### Instructions to follow
Of the entries below, copy only those lines that contain the word "sources".

### Given records
********
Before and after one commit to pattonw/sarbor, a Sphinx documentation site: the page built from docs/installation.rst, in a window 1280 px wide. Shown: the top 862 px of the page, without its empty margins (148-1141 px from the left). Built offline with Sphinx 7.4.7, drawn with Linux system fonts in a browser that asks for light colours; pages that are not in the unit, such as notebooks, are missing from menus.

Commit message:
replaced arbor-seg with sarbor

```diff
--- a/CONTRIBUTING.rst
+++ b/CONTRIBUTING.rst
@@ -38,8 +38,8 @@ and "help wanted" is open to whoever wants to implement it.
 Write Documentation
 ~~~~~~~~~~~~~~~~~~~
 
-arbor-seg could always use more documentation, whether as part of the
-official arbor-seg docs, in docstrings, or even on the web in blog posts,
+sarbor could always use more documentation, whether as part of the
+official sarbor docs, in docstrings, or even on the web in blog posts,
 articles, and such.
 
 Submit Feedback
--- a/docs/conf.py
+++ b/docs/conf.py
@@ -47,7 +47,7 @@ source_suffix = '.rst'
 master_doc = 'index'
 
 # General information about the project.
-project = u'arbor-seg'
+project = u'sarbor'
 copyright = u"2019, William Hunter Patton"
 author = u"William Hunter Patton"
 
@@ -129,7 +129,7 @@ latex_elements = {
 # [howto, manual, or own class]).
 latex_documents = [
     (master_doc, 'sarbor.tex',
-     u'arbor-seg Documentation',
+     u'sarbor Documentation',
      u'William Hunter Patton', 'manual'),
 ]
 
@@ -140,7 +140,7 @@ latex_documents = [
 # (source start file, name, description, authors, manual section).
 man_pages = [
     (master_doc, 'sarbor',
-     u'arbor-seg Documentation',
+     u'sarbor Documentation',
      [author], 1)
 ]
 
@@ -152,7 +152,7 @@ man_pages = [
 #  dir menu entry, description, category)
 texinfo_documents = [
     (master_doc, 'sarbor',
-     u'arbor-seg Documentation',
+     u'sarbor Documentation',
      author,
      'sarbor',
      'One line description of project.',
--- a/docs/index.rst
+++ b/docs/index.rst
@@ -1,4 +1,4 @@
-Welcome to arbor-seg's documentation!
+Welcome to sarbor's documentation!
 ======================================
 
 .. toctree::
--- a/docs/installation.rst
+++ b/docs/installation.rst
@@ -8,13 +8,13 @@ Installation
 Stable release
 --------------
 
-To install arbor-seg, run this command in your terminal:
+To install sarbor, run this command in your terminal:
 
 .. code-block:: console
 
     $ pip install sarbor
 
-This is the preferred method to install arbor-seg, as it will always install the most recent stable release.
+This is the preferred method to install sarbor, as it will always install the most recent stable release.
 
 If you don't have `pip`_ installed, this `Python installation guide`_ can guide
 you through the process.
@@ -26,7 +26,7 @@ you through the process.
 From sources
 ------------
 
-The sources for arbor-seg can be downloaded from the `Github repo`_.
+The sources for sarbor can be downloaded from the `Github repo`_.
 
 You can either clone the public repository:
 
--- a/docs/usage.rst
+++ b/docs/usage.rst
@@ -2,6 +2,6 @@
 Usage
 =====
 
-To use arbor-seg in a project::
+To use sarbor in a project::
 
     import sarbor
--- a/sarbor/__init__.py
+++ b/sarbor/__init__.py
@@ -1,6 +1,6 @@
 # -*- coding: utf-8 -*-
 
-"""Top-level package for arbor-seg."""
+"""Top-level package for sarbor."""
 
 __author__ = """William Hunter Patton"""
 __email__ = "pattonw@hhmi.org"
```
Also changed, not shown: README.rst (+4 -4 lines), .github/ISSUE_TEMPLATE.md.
********
### Finished exercise
 From sources
-The sources for arbor-seg can be downloaded from the `Github repo`_.
+The sources for sarbor can be downloaded from the `Github repo`_.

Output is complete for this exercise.